A court in Delhi sent him to 12-day police custody, ANI reported. The Delhi Police had sought 14-day custodial interrogation and told the court that Chawla has to be taken to several places to unearth the larger conspiracy.

This is India’s first successful extradition since a treaty for such action was signed with the United Kingdom in 1992, according to Hindustan Times. In 2016, Samirbhai Vinubhai Patel, who was wanted in a case related to the 2002 Gujarat riots, had voluntarily agreed to be extradited.

Chawla is alleged to have played a central role in conspiring with Hansie Cronje, the late South African cricket team captain, to fix matches during South Africa’s tour to India in February-March 2000. Chawla had allegedly suggested to Cronje that he could make a lot of money if he agreed to lose matches. Both Chawla and Cronje were named in a 70-page chargesheet filed by the Crime Branch of the Delhi Police, according to reports. Chawla has also been accused of trying to bribe two England players in August 1999.

According to court records, India sought Chawla’s extradition due to his alleged criminal conduct between January and March 2000. India made the extradition request on February 1, 2016, which was certified by the Home Secretary on March 11, 2016. The relevant order to extradite him within 28 days was passed on January 23.

His case was initially heard by the Westminster Magistrates Court and later by the UK High Court. Chawla had even appealed to the European Court of Human Rights, which rejected his plea for an interim measure last week.

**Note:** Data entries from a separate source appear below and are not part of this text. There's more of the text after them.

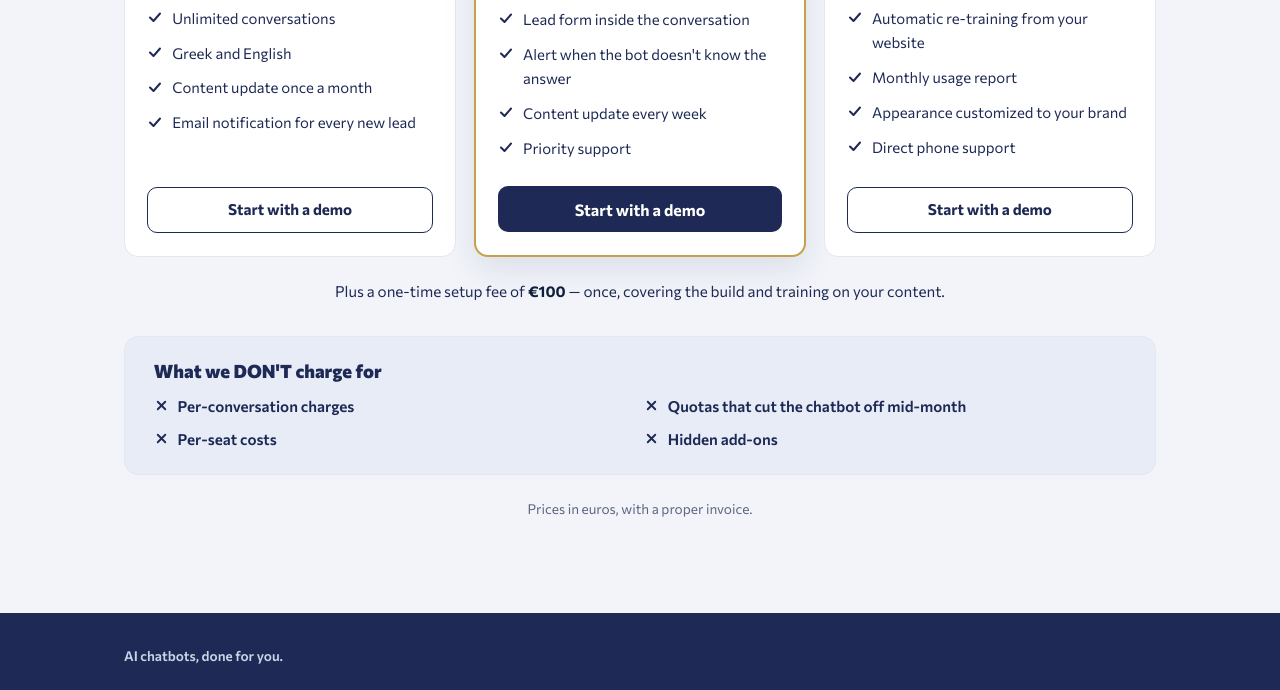
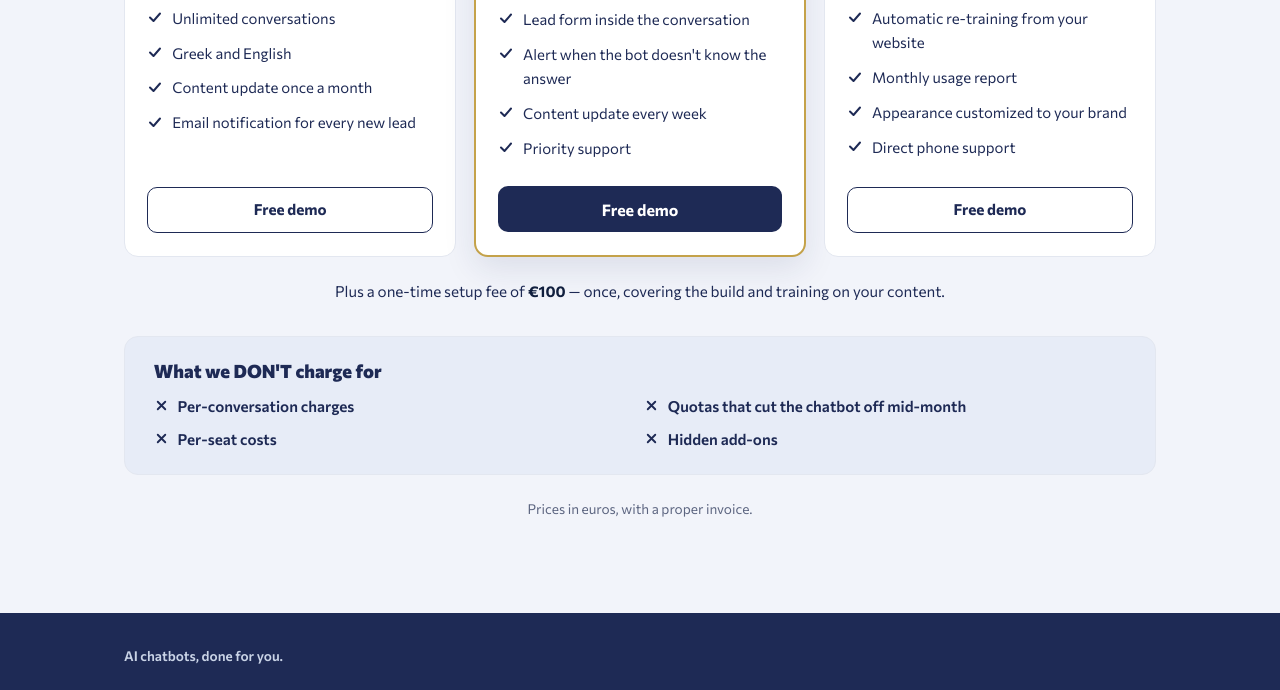
Before and after one commit to jimd06/desmar---site, a plain HTML site: page desmar-site/times/index.html in a window 1280 px wide. Shown: the part 1331-2021 px from the top of the page. Drawn offline with Linux system fonts and the light colour scheme; a script that the page names is missing.

Commit message:
Add files via upload

```diff
--- a/desmar-site/times/index.html
+++ b/desmar-site/times/index.html
@@ -139,7 +139,7 @@
               <li><svg width="16" height="16" viewBox="0 0 16 16" fill="none" aria-hidden="true"><path d="M3 8.5 6.5 12 13 4.5" stroke="#0B6E4F" stroke-width="2" stroke-linecap="round" stroke-linejoin="round"/></svg><span data-el="Ενημέρωση περιεχομένου 1 φορά τον μήνα" data-en="Content update once a month">Ενημέρωση περιεχομένου 1 φορά τον μήνα</span></li>
               <li><svg width="16" height="16" viewBox="0 0 16 16" fill="none" aria-hidden="true"><path d="M3 8.5 6.5 12 13 4.5" stroke="#0B6E4F" stroke-width="2" stroke-linecap="round" stroke-linejoin="round"/></svg><span data-el="Ειδοποίηση email για κάθε νέο lead" data-en="Email notification for every new lead">Ειδοποίηση email για κάθε νέο lead</span></li>
             </ul>
-            <a class="btn-ghost" href="/#demo" data-el="Ξεκινήστε με demo" data-en="Start with a demo">Ξεκινήστε με demo</a>
+            <a class="btn-ghost" href="/#demo" data-el="Δωρεάν demo" data-en="Free demo">Δωρεάν demo</a>
           </div>
 
           <div class="price-card price-card--featured">
@@ -154,7 +154,7 @@
               <li><svg width="16" height="16" viewBox="0 0 16 16" fill="none" aria-hidden="true"><path d="M3 8.5 6.5 12 13 4.5" stroke="#0B6E4F" stroke-width="2" stroke-linecap="round" stroke-linejoin="round"/></svg><span data-el="Ενημέρωση περιεχομένου κάθε εβδομάδα" data-en="Content update every week">Ενημέρωση περιεχομένου κάθε εβδομάδα</span></li>
               <li><svg width="16" height="16" viewBox="0 0 16 16" fill="none" aria-hidden="true"><path d="M3 8.5 6.5 12 13 4.5" stroke="#0B6E4F" stroke-width="2" stroke-linecap="round" stroke-linejoin="round"/></svg><span data-el="Προτεραιότητα στην υποστήριξη" data-en="Priority support">Προτεραιότητα στην υποστήριξη</span></li>
             </ul>
-            <a class="btn" href="/#demo" data-el="Ξεκινήστε με demo" data-en="Start with a demo">Ξεκινήστε με demo</a>
+            <a class="btn" href="/#demo" data-el="Δωρεάν demo" data-en="Free demo">Δωρεάν demo</a>
           </div>
 
           <div class="price-card">
@@ -168,7 +168,7 @@
               <li><svg width="16" height="16" viewBox="0 0 16 16" fill="none" aria-hidden="true"><path d="M3 8.5 6.5 12 13 4.5" stroke="#0B6E4F" stroke-width="2" stroke-linecap="round" stroke-linejoin="round"/></svg><span data-el="Προσαρμογές εμφάνισης στο brand σας" data-en="Appearance customized to your brand">Προσαρμογές εμφάνισης στο brand σας</span></li>
               <li><svg width="16" height="16" viewBox="0 0 16 16" fill="none" aria-hidden="true"><path d="M3 8.5 6.5 12 13 4.5" stroke="#0B6E4F" stroke-width="2" stroke-linecap="round" stroke-linejoin="round"/></svg><span data-el="Άμεση τηλεφωνική υποστήριξη" data-en="Direct phone support">Άμεση τηλεφωνική υποστήριξη</span></li>
             </ul>
-            <a class="btn-ghost" href="/#demo" data-el="Ξεκινήστε με demo" data-en="Start with a demo">Ξεκινήστε με demo</a>
+            <a class="btn-ghost" href="/#demo" data-el="Δωρεάν demo" data-en="Free demo">Δωρεάν demo</a>
           </div>
         </div>
 
```
Also changed, not shown: desmar-site/gdpr/index.html (+3 -3 lines), desmar-site/index.html (+1 -0 lines).
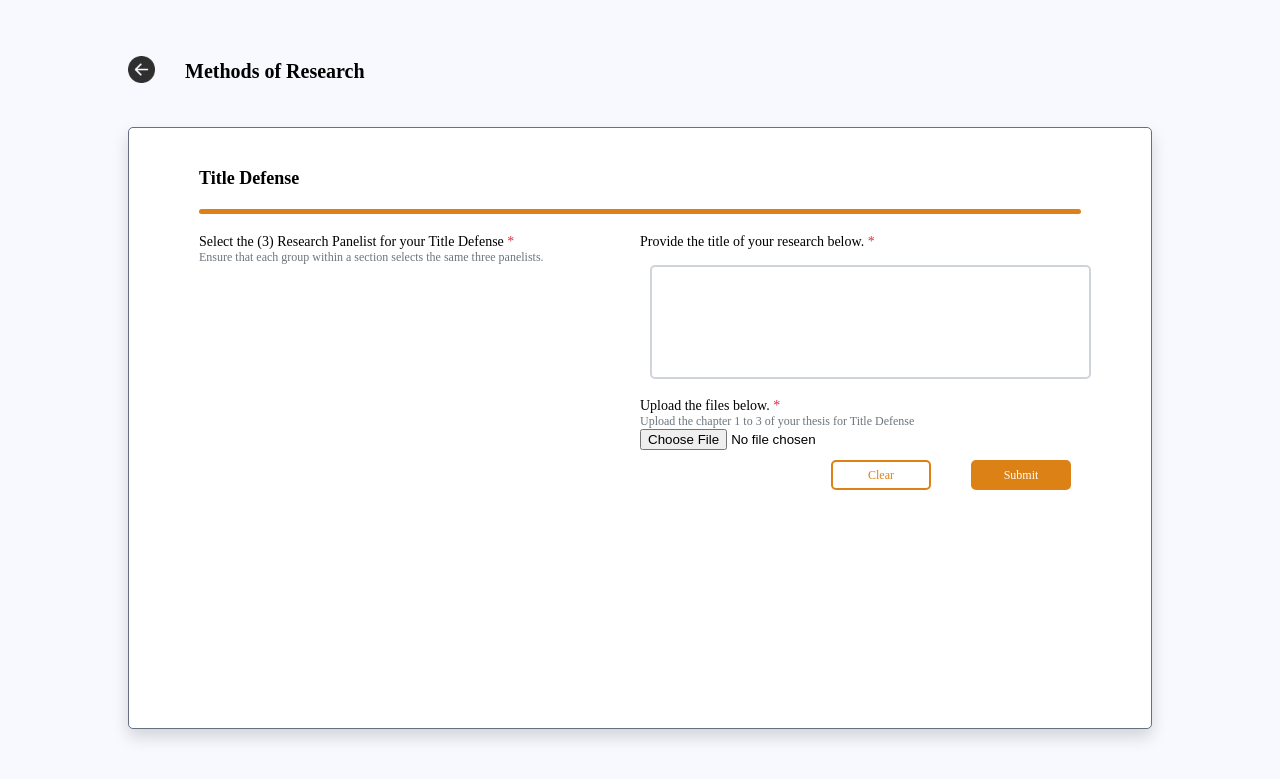
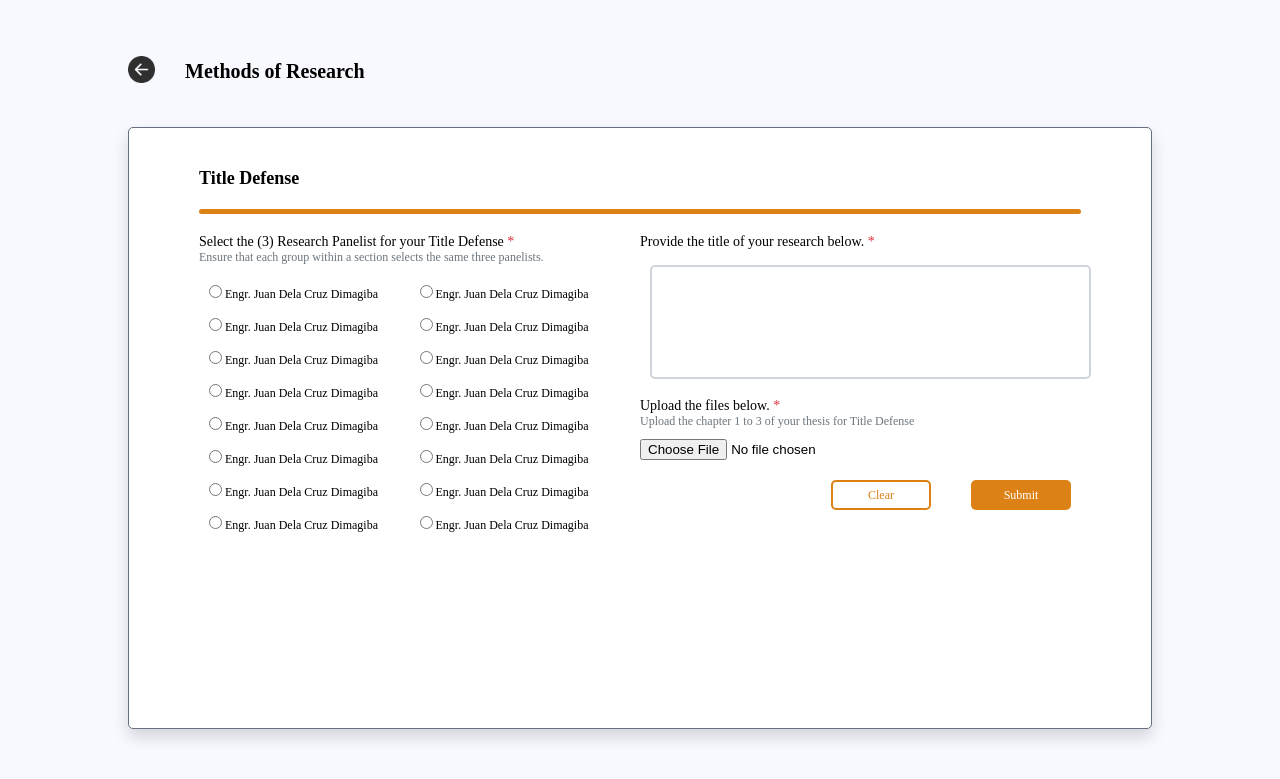
Before and after one commit to yelamoste/MOR, a PHP site: page /html/student_MOR_12.html in a window 1280 px wide. Shown: the top 779 px of the page. Run offline with PHP 8.4, Linux system fonts and the light colour scheme; some web fonts are replaced.

Commit message:
latest update 8:04

```diff
--- a/css/main_style.css
+++ b/css/main_style.css
@@ -412,6 +412,19 @@ textarea {
     display: flex;
 
 }
+.research-panelist-cont {
+    display: flex;
+    margin: 10px;
+    font-family: "InterRegular";
+    font-size: 12px;
+}
+input{
+    margin-top: 10px;
+    margin-bottom: 10px;
+}
+.research-panelist {
+    width: 50%;
+}
 
 
 .content-cont .details-cont p {
--- a/html/student_MOR_12.html
+++ b/html/student_MOR_12.html
@@ -26,6 +26,30 @@
                     <p class="description">Ensure that each group within a section selects the same three panelists.</p>
 
                     <!-- Loop Details here -->
+                    <div class="research-panelist-cont">
+                        <div class="research-panelist">
+                            <input type="radio" id="panelist1"> <label for="panelist1">Engr. Juan Dela Cruz Dimagiba</label><br>
+                            <input type="radio" id="panelist2"> <label for="panelist1">Engr. Juan Dela Cruz Dimagiba</label><br>
+                            <input type="radio" id="panelist3"> <label for="panelist1">Engr. Juan Dela Cruz Dimagiba</label><br>
+                            <input type="radio" id="panelist4"> <label for="panelist1">Engr. Juan Dela Cruz Dimagiba</label><br>
+                            <input type="radio" id="panelist5"> <label for="panelist1">Engr. Juan Dela Cruz Dimagiba</label><br>
+                            <input type="radio" id="panelist6"> <label for="panelist1">Engr. Juan Dela Cruz Dimagiba</label><br>
+                            <input type="radio" id="panelist5"> <label for="panelist1">Engr. Juan Dela Cruz Dimagiba</label><br>
+                            <input type="radio" id="panelist6"> <label for="panelist1">Engr. Juan Dela Cruz Dimagiba</label><br>
+
+                        </div>
+                        <div class="research-panelist">
+                            <input type="radio" id="panelist1"> <label for="panelist1">Engr. Juan Dela Cruz Dimagiba</label><br>
+                            <input type="radio" id="panelist2"> <label for="panelist1">Engr. Juan Dela Cruz Dimagiba</label><br>
+                            <input type="radio" id="panelist3"> <label for="panelist1">Engr. Juan Dela Cruz Dimagiba</label><br>
+                            <input type="radio" id="panelist4"> <label for="panelist1">Engr. Juan Dela Cruz Dimagiba</label><br>
+                            <input type="radio" id="panelist5"> <label for="panelist1">Engr. Juan Dela Cruz Dimagiba</label><br>
+                            <input type="radio" id="panelist6"> <label for="panelist1">Engr. Juan Dela Cruz Dimagiba</label><br>
+                            <input type="radio" id="panelist5"> <label for="panelist1">Engr. Juan Dela Cruz Dimagiba</label><br>
+                            <input type="radio" id="panelist6"> <label for="panelist1">Engr. Juan Dela Cruz Dimagiba</label><br>
+
+                        </div>
+                    </div>
                 </div>
                 <div class="details-submission-cont">
                     <p>Provide the title of your research below. <span>*</span></p>
```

In India, he will be lodged in Delhi’s Tihar Jail. During a hearing on January 16, the Indian government assured the UK High Court that Chawla will be accommodated in a separate cell with proper “safety and security”. His cell will comply with the “personal space and hygiene requirements” of the court, reported NDTV. India also guaranteed medical facilities and protection from intra-prisoner violence at Tihar Jail.

According to the court documents filed by Chawla in the UK High Court, he is a Delhi-born businessman. He moved to the UK on a business visa in 1996. In 2000, his Indian passport was revoked. He was granted indefinite leave to remain in the UK in 2003. In 2005, he got UK passport and has since been a British citizen.

Indian officials believe Chawla’s extradition will strengthen their case in their efforts to bring back fugitive businessmen Vijay Mallya and Nirav Modi from the UK. Mallya owes Indian banks more than Rs 9,000 crore. The businessman fled India and moved to London in March 2016. India submitted an extradition request to the United Kingdom in February 2017. Modi, who fled India in January 2018, is wanted for allegedly duping the Punjab National Bank of over Rs 13,000 crore.